Saved data entries
◆ ◆ ◆ ◆ ◆
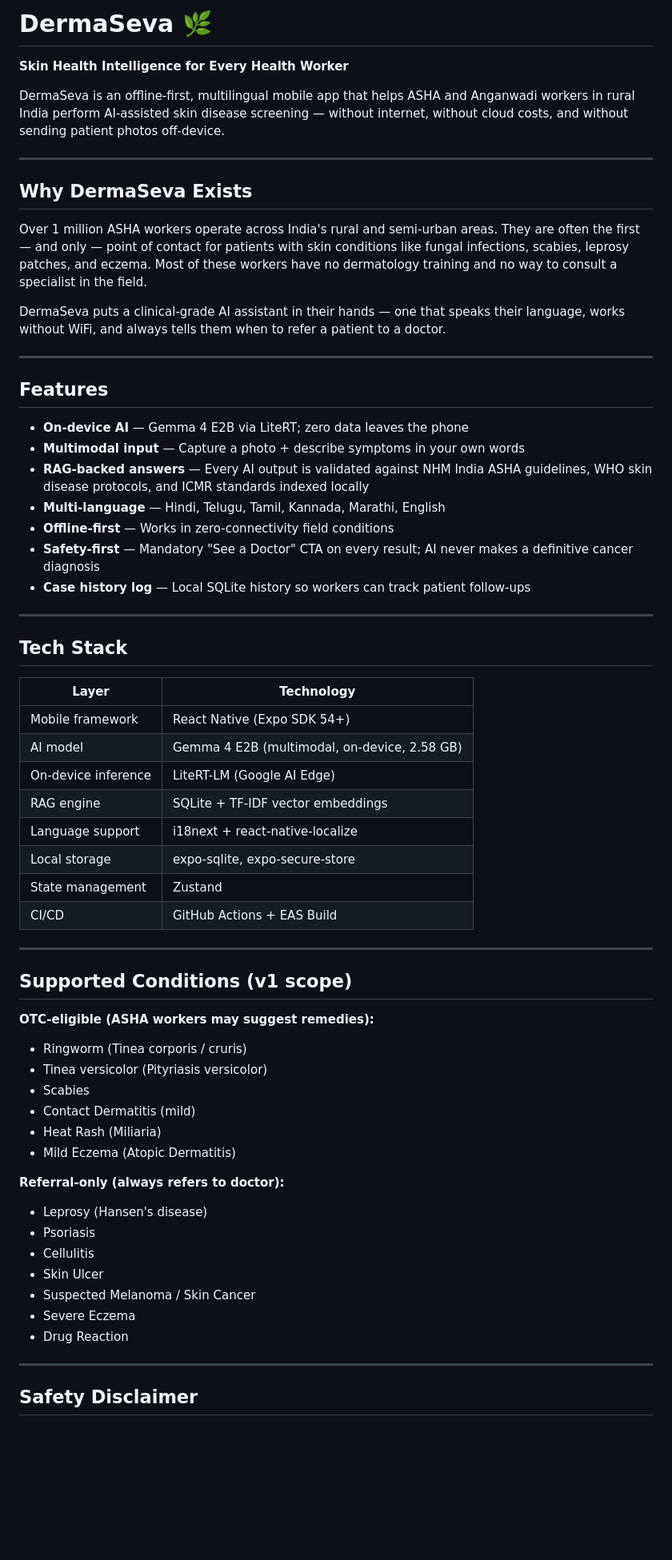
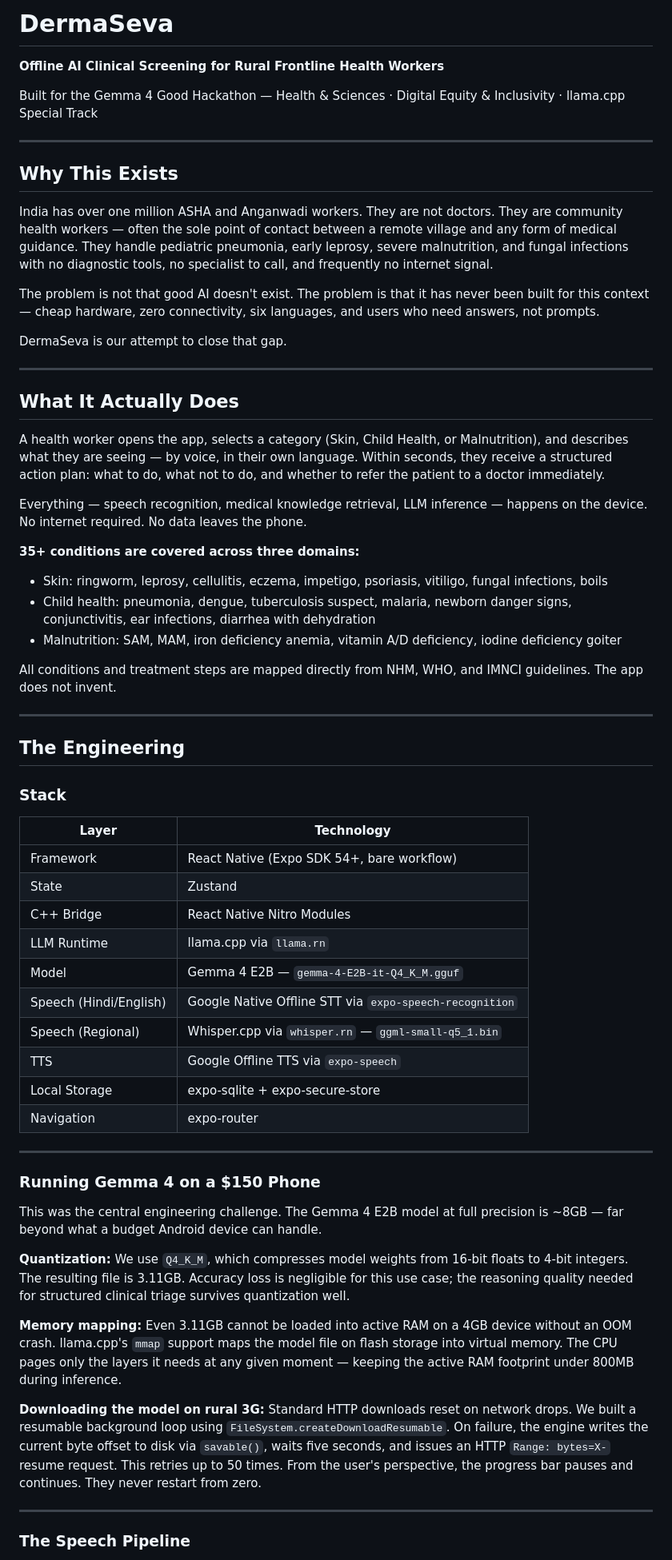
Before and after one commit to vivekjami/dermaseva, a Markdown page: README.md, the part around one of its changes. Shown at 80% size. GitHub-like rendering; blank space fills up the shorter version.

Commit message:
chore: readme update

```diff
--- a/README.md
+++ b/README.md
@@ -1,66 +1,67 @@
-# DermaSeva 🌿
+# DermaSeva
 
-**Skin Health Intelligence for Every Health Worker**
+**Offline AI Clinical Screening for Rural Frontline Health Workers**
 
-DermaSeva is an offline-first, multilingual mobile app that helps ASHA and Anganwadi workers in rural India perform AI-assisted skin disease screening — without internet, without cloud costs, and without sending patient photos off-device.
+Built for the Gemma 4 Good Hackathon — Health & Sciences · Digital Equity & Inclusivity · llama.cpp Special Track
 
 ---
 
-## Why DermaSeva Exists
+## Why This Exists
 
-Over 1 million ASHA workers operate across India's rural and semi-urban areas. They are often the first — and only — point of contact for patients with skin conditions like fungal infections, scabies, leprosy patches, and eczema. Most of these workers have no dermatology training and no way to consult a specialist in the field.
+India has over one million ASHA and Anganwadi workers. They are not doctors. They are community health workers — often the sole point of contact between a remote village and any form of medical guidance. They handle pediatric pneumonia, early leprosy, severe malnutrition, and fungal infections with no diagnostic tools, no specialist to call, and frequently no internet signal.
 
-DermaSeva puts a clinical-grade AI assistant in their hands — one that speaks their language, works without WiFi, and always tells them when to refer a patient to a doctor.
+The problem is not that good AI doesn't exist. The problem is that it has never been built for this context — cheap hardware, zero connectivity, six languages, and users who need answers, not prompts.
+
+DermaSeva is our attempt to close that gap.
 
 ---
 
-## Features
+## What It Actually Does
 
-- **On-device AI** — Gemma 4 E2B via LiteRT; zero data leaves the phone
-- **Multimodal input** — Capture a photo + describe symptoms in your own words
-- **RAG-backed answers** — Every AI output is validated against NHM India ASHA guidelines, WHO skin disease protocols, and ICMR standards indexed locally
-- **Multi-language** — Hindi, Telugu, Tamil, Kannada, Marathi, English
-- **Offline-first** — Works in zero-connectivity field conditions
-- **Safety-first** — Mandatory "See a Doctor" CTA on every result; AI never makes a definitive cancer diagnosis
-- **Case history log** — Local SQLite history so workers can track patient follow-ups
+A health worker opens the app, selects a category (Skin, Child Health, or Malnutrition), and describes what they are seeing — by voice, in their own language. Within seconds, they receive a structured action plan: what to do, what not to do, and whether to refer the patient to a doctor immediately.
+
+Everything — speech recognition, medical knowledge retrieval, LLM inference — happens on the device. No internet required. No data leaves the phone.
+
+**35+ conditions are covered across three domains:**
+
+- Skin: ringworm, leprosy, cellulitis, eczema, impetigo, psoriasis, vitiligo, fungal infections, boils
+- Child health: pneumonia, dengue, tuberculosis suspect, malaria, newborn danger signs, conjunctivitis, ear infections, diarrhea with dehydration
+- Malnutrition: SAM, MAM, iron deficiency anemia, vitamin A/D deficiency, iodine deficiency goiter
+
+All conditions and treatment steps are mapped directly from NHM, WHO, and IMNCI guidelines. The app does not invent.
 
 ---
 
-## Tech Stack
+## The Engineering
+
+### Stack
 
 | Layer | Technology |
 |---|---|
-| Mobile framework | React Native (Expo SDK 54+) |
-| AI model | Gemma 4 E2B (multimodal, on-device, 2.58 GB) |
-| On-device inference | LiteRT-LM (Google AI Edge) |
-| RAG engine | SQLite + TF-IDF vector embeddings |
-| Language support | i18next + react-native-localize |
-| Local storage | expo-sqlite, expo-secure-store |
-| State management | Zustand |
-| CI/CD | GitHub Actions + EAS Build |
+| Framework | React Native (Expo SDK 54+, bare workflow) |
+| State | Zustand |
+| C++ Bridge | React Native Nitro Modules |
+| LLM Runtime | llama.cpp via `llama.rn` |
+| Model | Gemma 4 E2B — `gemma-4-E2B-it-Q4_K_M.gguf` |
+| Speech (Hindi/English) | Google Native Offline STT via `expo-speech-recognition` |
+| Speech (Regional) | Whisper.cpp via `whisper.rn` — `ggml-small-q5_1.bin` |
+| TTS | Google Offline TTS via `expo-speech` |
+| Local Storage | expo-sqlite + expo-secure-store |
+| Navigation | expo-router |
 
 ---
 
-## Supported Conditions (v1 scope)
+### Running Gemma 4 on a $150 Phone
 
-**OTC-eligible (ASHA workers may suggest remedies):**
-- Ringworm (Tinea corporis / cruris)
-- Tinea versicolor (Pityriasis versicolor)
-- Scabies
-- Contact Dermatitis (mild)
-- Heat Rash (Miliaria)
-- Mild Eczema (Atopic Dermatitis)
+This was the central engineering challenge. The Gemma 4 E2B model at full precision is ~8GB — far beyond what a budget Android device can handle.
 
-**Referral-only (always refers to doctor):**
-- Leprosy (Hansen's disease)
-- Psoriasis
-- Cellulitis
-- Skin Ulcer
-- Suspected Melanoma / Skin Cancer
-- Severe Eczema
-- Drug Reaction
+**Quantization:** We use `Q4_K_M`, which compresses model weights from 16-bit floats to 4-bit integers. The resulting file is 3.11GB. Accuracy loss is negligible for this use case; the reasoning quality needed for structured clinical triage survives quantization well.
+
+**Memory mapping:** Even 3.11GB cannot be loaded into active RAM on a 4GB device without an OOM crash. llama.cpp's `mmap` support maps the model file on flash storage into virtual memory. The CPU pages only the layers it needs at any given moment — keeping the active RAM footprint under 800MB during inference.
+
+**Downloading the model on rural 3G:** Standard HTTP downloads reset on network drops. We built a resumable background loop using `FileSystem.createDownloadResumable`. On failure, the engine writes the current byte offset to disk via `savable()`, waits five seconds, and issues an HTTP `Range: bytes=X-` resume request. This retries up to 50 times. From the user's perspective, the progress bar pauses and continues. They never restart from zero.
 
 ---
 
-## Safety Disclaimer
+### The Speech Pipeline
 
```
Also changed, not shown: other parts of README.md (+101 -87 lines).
◆ ◆ ◆ ◆ ◆
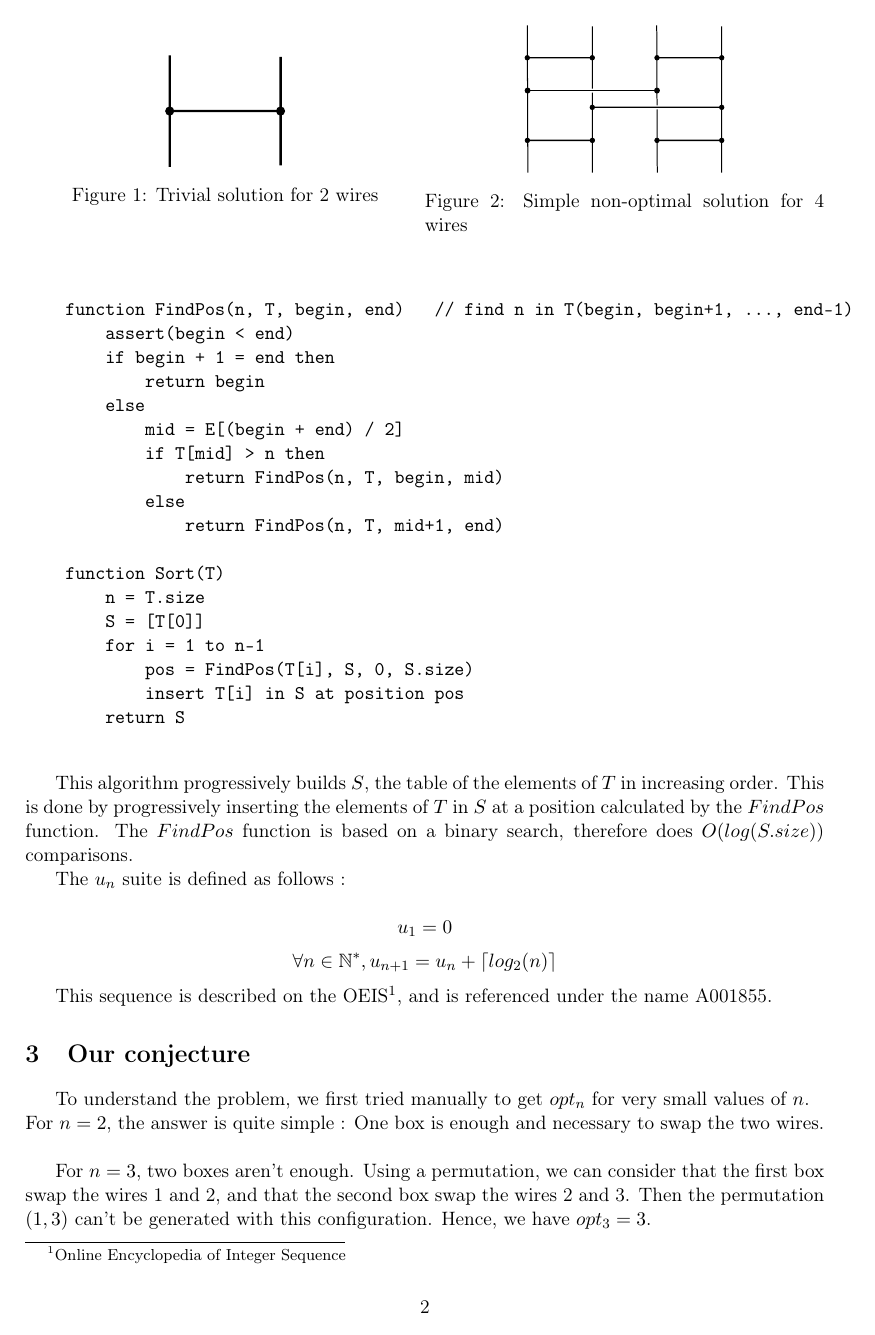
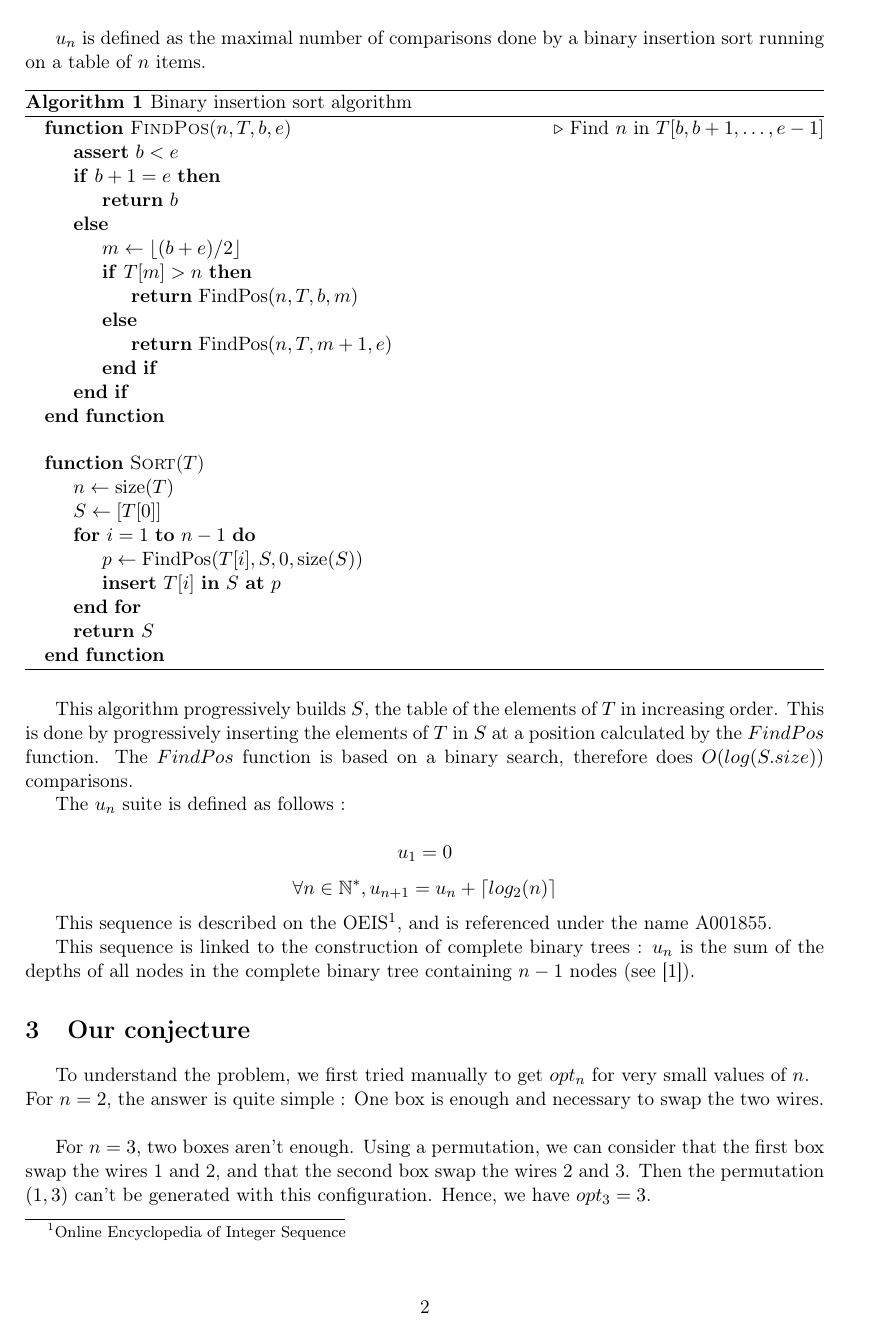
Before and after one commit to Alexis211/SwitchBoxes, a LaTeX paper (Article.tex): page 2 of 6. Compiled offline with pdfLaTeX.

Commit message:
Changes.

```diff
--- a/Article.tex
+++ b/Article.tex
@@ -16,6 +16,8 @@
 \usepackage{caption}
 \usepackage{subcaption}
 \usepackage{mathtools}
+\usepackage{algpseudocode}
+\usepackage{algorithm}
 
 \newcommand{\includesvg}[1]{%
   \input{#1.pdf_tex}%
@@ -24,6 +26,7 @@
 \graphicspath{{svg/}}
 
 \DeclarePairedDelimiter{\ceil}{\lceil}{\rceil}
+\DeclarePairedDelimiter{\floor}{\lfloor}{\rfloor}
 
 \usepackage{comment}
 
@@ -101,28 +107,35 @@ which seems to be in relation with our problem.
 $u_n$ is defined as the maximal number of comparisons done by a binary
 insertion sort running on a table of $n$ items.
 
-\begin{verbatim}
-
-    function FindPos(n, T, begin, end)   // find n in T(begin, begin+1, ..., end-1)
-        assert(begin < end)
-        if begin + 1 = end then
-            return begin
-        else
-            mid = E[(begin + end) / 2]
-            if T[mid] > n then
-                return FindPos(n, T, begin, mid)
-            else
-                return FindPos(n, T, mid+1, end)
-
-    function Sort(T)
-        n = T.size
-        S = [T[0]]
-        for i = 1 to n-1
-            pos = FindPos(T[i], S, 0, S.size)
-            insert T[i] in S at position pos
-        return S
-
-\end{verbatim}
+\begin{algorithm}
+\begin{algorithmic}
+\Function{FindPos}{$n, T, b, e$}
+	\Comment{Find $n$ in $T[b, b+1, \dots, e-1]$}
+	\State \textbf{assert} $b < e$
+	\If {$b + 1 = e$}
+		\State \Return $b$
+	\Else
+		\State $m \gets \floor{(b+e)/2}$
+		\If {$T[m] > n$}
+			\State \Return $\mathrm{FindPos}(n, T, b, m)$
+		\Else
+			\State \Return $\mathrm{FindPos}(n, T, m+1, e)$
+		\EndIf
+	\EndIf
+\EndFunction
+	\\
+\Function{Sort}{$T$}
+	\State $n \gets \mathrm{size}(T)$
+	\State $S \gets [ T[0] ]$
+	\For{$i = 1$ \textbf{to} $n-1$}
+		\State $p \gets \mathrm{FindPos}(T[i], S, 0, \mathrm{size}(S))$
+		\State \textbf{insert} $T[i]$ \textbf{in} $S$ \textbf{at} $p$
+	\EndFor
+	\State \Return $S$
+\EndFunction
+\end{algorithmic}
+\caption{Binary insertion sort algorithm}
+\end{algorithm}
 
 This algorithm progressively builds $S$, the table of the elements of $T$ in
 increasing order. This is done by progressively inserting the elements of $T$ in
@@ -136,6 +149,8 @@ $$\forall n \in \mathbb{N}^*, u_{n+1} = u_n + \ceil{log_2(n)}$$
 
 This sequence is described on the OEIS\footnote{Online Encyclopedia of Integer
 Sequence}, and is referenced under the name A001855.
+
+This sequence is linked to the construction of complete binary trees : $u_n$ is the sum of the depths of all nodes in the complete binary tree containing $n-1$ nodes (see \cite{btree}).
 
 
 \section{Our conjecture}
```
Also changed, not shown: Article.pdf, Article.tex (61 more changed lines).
◆ ◆ ◆ ◆ ◆
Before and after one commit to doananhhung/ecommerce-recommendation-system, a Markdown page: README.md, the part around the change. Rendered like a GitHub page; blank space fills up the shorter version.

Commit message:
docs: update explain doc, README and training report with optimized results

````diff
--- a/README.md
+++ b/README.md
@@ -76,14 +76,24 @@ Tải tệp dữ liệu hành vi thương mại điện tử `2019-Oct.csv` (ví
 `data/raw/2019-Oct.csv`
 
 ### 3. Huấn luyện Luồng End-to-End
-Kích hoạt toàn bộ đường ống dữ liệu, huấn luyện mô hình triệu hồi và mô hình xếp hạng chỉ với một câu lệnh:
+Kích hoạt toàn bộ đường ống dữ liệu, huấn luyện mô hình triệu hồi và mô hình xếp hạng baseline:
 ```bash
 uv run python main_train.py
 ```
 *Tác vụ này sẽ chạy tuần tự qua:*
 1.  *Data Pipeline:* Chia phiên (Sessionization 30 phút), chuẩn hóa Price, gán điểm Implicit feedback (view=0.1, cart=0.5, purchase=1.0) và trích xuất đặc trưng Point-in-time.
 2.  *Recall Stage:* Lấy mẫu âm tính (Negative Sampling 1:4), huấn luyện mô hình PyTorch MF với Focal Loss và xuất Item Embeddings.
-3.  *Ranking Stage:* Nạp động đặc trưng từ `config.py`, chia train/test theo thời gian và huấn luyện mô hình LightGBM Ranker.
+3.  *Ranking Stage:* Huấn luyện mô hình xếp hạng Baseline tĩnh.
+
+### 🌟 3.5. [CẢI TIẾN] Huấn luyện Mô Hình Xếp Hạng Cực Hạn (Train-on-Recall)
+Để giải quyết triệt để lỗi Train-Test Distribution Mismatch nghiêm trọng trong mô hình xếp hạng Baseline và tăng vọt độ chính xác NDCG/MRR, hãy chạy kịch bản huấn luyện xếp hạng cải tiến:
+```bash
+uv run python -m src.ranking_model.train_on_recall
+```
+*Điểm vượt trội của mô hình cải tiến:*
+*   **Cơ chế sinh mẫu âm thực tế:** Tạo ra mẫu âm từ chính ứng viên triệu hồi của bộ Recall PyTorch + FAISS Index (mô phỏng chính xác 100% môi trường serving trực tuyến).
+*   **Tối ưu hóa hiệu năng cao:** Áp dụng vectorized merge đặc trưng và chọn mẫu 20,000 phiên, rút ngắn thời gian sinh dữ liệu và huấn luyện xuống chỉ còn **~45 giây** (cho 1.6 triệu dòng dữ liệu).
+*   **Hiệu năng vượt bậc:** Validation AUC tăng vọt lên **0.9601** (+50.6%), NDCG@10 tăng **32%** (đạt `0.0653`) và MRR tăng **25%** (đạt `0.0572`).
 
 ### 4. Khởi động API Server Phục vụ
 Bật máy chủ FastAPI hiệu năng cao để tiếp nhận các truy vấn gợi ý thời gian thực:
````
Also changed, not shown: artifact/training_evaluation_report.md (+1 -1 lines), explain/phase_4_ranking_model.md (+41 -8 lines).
◆ ◆ ◆ ◆ ◆
Pick out the lines above that hold the string "disease" and show them.

Completed task ▸
-DermaSeva is an offline-first, multilingual mobile app that helps ASHA and Anganwadi workers in rural India perform AI-assisted skin disease screening — without internet, without cloud costs, and without sending patient photos off-device.
-- **RAG-backed answers** — Every AI output is validated against NHM India ASHA guidelines, WHO skin disease protocols, and ICMR standards indexed locally
-- Leprosy (Hansen's disease)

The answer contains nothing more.